- _Problem_: Reproduce the records below exactly, leaving out any pictures.
════════════════════
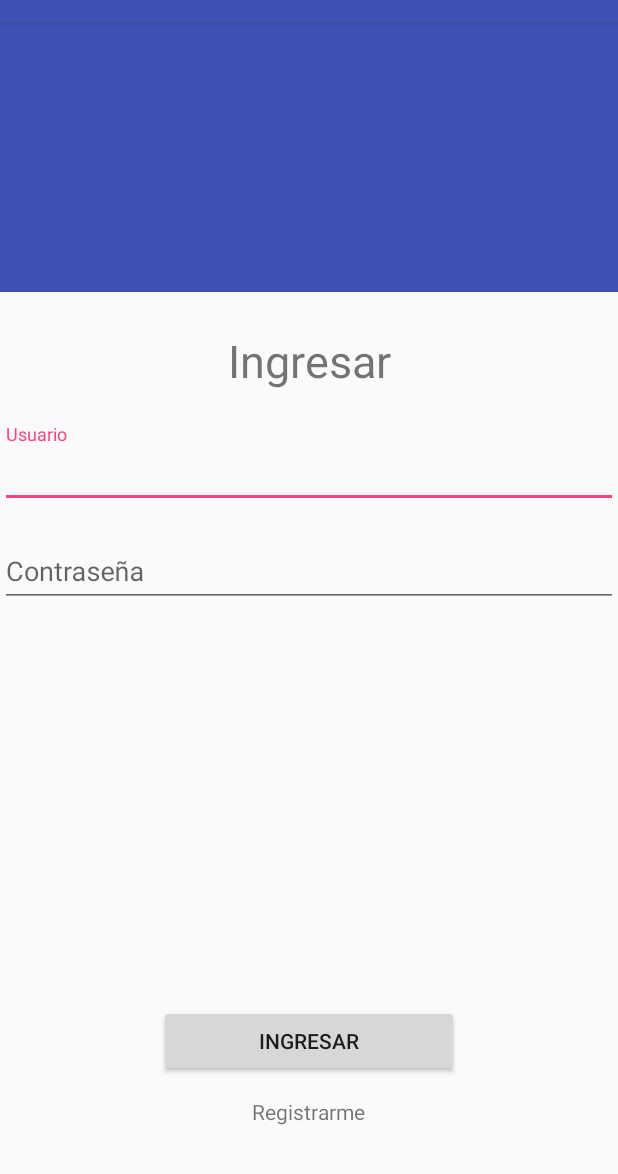
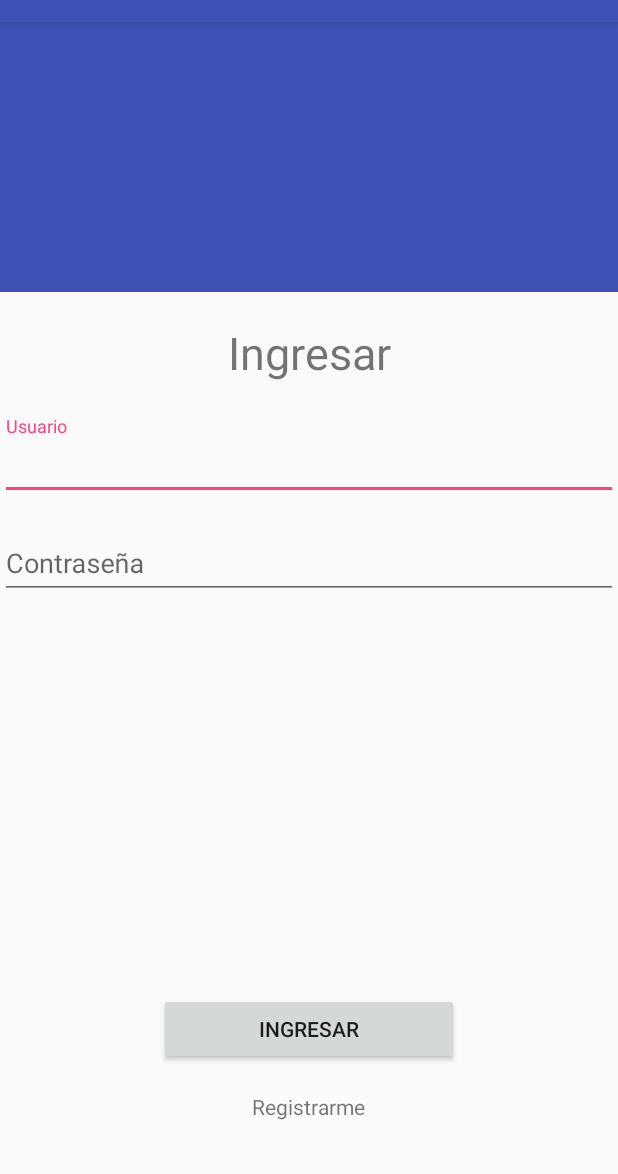
Before and after one commit to FelipeCastanho/DeliveryTracing, an Android app: the LoginActivity screen opened directly, with no data from a screen before it, on a phone screen of 412 x 824 dp, the part 62-1236 px from its top. Run offline under Robolectric (Android 15) with nearby library versions, the phone set to English and light mode, and no system bars.

Commit message:
Se veran bien ahora las vistas?

```diff
--- a/app/src/main/java/com/example/yoyo/deliverytracing/RegistroActivity.java
+++ b/app/src/main/java/com/example/yoyo/deliverytracing/RegistroActivity.java
@@ -26,4 +26,6 @@ public class RegistroActivity extends AppCompatActivity {
             }
         });
     }
+
+
 }
--- a/app/src/main/res/layout/activity_login.xml
+++ b/app/src/main/res/layout/activity_login.xml
@@ -4,8 +4,7 @@
     xmlns:tools="http://schemas.android.com/tools"
     android:layout_width="match_parent"
     android:layout_height="match_parent"
-    tools:context="com.example.yoyo.deliverytracing.LoginActivity"
-    >
+    tools:context="com.example.yoyo.deliverytracing.LoginActivity">
 
     <ImageView
         android:id="@+id/loginImg"
@@ -17,10 +16,10 @@
         android:id="@+id/ingresarText"
         android:layout_width="match_parent"
         android:layout_height="wrap_content"
-        android:layout_marginTop="25dp"
         android:text="@string/ingresar"
         android:textAlignment="center"
         android:textSize="30sp"
+        android:layout_marginTop="20dp"
         android:layout_below="@+id/loginImg"
         android:layout_alignParentLeft="true"
         android:layout_alignParentStart="true" />
@@ -63,17 +62,17 @@
         android:id="@+id/ingresarBoton"
         android:layout_width="200dp"
         android:layout_height="wrap_content"
+        android:layout_above="@+id/registrarmeText"
+        android:layout_centerHorizontal="true"
         android:layout_gravity="center"
-        android:layout_marginBottom="13dp"
-        android:text="@string/ingresar"
-        android:layout_above="@+id/registrarmeText"
-        android:layout_centerHorizontal="true" />
+        android:layout_marginBottom="18dp"
+        android:text="@string/ingresar" />
 
     <TextView
         android:id="@+id/registrarmeText"
         android:layout_width="wrap_content"
         android:layout_height="wrap_content"
-        android:layout_marginBottom="32dp"
+        android:layout_marginBottom="35dp"
         android:text="@string/registrarme"
         android:textAlignment="center"
         android:layout_alignParentBottom="true"
```
Also changed, not shown: app/src/main/res/layout/activity_main.xml (+20 -26 lines), app/src/main/res/layout/activity_registro.xml (+13 -13 lines), app/src/main/res/mipmap-hdpi/imagen1.png (added), app/src/main/res/mipmap-hdpi/imagen3.png (added), app/src/main/res/mipmap-mdpi/imagen1.png (added), app/src/main/res/mipmap-mdpi/imagen3.png (added), app/src/main/res/mipmap-xhdpi/imagen1.png (added), app/src/main/res/mipmap-xhdpi/imagen3.png (added), app/src/main/res/mipmap-xxhdpi/imagen1.png (added), app/src/main/res/mipmap-xxhdpi/imagen3.png (added), app/src/main/res/mipmap-xxxhdpi/imagen1.png (added), app/src/main/res/mipmap-xxxhdpi/imagen3.png (added).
════════════════════
- _Written response_:
Before and after one commit to FelipeCastanho/DeliveryTracing, an Android app: the LoginActivity screen opened directly, with no data from a screen before it, on a phone screen of 412 x 824 dp, the part 62-1236 px from its top. Run offline under Robolectric (Android 15) with nearby library versions, the phone set to English and light mode, and no system bars.

Commit message:
Se veran bien ahora las vistas?

```diff
--- a/app/src/main/java/com/example/yoyo/deliverytracing/RegistroActivity.java
+++ b/app/src/main/java/com/example/yoyo/deliverytracing/RegistroActivity.java
@@ -26,4 +26,6 @@ public class RegistroActivity extends AppCompatActivity {
             }
         });
     }
+
+
 }
--- a/app/src/main/res/layout/activity_login.xml
+++ b/app/src/main/res/layout/activity_login.xml
@@ -4,8 +4,7 @@
     xmlns:tools="http://schemas.android.com/tools"
     android:layout_width="match_parent"
     android:layout_height="match_parent"
-    tools:context="com.example.yoyo.deliverytracing.LoginActivity"
-    >
+    tools:context="com.example.yoyo.deliverytracing.LoginActivity">
 
     <ImageView
         android:id="@+id/loginImg"
@@ -17,10 +16,10 @@
         android:id="@+id/ingresarText"
         android:layout_width="match_parent"
         android:layout_height="wrap_content"
-        android:layout_marginTop="25dp"
         android:text="@string/ingresar"
         android:textAlignment="center"
         android:textSize="30sp"
+        android:layout_marginTop="20dp"
         android:layout_below="@+id/loginImg"
         android:layout_alignParentLeft="true"
         android:layout_alignParentStart="true" />
@@ -63,17 +62,17 @@
         android:id="@+id/ingresarBoton"
         android:layout_width="200dp"
         android:layout_height="wrap_content"
+        android:layout_above="@+id/registrarmeText"
+        android:layout_centerHorizontal="true"
         android:layout_gravity="center"
-        android:layout_marginBottom="13dp"
-        android:text="@string/ingresar"
-        android:layout_above="@+id/registrarmeText"
-        android:layout_centerHorizontal="true" />
+        android:layout_marginBottom="18dp"
+        android:text="@string/ingresar" />
 
     <TextView
         android:id="@+id/registrarmeText"
         android:layout_width="wrap_content"
         android:layout_height="wrap_content"
-        android:layout_marginBottom="32dp"
+        android:layout_marginBottom="35dp"
         android:text="@string/registrarme"
         android:textAlignment="center"
         android:layout_alignParentBottom="true"
```
Also changed, not shown: app/src/main/res/layout/activity_main.xml (+20 -26 lines), app/src/main/res/layout/activity_registro.xml (+13 -13 lines), app/src/main/res/mipmap-hdpi/imagen1.png (added), app/src/main/res/mipmap-hdpi/imagen3.png (added), app/src/main/res/mipmap-mdpi/imagen1.png (added), app/src/main/res/mipmap-mdpi/imagen3.png (added), app/src/main/res/mipmap-xhdpi/imagen1.png (added), app/src/main/res/mipmap-xhdpi/imagen3.png (added), app/src/main/res/mipmap-xxhdpi/imagen1.png (added), app/src/main/res/mipmap-xxhdpi/imagen3.png (added), app/src/main/res/mipmap-xxxhdpi/imagen1.png (added), app/src/main/res/mipmap-xxxhdpi/imagen3.png (added).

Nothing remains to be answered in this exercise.